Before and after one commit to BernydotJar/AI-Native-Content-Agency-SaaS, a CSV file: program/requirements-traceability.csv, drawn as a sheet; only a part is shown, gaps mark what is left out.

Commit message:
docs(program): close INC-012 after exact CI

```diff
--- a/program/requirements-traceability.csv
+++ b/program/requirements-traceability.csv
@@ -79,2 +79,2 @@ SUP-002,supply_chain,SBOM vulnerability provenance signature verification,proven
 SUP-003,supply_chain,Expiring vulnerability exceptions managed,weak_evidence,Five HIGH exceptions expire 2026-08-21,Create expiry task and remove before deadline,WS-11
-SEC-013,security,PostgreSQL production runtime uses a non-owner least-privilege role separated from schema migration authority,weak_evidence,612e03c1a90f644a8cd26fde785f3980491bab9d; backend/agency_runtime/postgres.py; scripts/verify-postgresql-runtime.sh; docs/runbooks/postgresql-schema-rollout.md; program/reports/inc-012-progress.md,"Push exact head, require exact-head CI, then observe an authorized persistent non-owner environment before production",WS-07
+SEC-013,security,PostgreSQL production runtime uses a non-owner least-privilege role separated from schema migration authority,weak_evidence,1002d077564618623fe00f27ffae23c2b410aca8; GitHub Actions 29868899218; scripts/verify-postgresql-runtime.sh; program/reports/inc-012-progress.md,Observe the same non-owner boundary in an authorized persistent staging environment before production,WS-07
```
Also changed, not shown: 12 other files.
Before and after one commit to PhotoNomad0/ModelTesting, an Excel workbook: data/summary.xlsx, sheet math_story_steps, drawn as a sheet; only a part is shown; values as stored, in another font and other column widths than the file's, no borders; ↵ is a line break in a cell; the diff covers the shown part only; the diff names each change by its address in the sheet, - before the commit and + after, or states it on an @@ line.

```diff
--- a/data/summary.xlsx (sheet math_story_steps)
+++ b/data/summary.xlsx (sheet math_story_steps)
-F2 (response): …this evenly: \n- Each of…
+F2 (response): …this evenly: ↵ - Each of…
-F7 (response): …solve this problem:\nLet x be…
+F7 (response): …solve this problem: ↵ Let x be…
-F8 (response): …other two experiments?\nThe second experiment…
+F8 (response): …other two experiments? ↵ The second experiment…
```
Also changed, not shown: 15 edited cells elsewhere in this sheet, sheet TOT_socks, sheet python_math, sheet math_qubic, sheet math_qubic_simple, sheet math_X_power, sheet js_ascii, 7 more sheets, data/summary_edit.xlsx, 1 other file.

==================================================

- _WORK TO COMPLETE_
In the answer, each line of the data must appear exactly as written.

- _ANSWER FOR THIS EXERCISE_
Before and after one commit to BernydotJar/AI-Native-Content-Agency-SaaS, a CSV file: program/requirements-traceability.csv, drawn as a sheet; only a part is shown, gaps mark what is left out.

Commit message:
docs(program): close INC-012 after exact CI

```diff
--- a/program/requirements-traceability.csv
+++ b/program/requirements-traceability.csv
@@ -79,2 +79,2 @@ SUP-002,supply_chain,SBOM vulnerability provenance signature verification,proven
 SUP-003,supply_chain,Expiring vulnerability exceptions managed,weak_evidence,Five HIGH exceptions expire 2026-08-21,Create expiry task and remove before deadline,WS-11
-SEC-013,security,PostgreSQL production runtime uses a non-owner least-privilege role separated from schema migration authority,weak_evidence,612e03c1a90f644a8cd26fde785f3980491bab9d; backend/agency_runtime/postgres.py; scripts/verify-postgresql-runtime.sh; docs/runbooks/postgresql-schema-rollout.md; program/reports/inc-012-progress.md,"Push exact head, require exact-head CI, then observe an authorized persistent non-owner environment before production",WS-07
+SEC-013,security,PostgreSQL production runtime uses a non-owner least-privilege role separated from schema migration authority,weak_evidence,1002d077564618623fe00f27ffae23c2b410aca8; GitHub Actions 29868899218; scripts/verify-postgresql-runtime.sh; program/reports/inc-012-progress.md,Observe the same non-owner boundary in an authorized persistent staging environment before production,WS-07
```
Also changed, not shown: 12 other files.
Before and after one commit to PhotoNomad0/ModelTesting, an Excel workbook: data/summary.xlsx, sheet math_story_steps, drawn as a sheet; only a part is shown; values as stored, in another font and other column widths than the file's, no borders; ↵ is a line break in a cell; the diff covers the shown part only; the diff names each change by its address in the sheet, - before the commit and + after, or states it on an @@ line.

```diff
--- a/data/summary.xlsx (sheet math_story_steps)
+++ b/data/summary.xlsx (sheet math_story_steps)
-F2 (response): …this evenly: \n- Each of…
+F2 (response): …this evenly: ↵ - Each of…
-F7 (response): …solve this problem:\nLet x be…
+F7 (response): …solve this problem: ↵ Let x be…
-F8 (response): …other two experiments?\nThe second experiment…
+F8 (response): …other two experiments? ↵ The second experiment…
```
Also changed, not shown: 15 edited cells elsewhere in this sheet, sheet TOT_socks, sheet python_math, sheet math_qubic, sheet math_qubic_simple, sheet math_X_power, sheet js_ascii, 7 more sheets, data/summary_edit.xlsx, 1 other file.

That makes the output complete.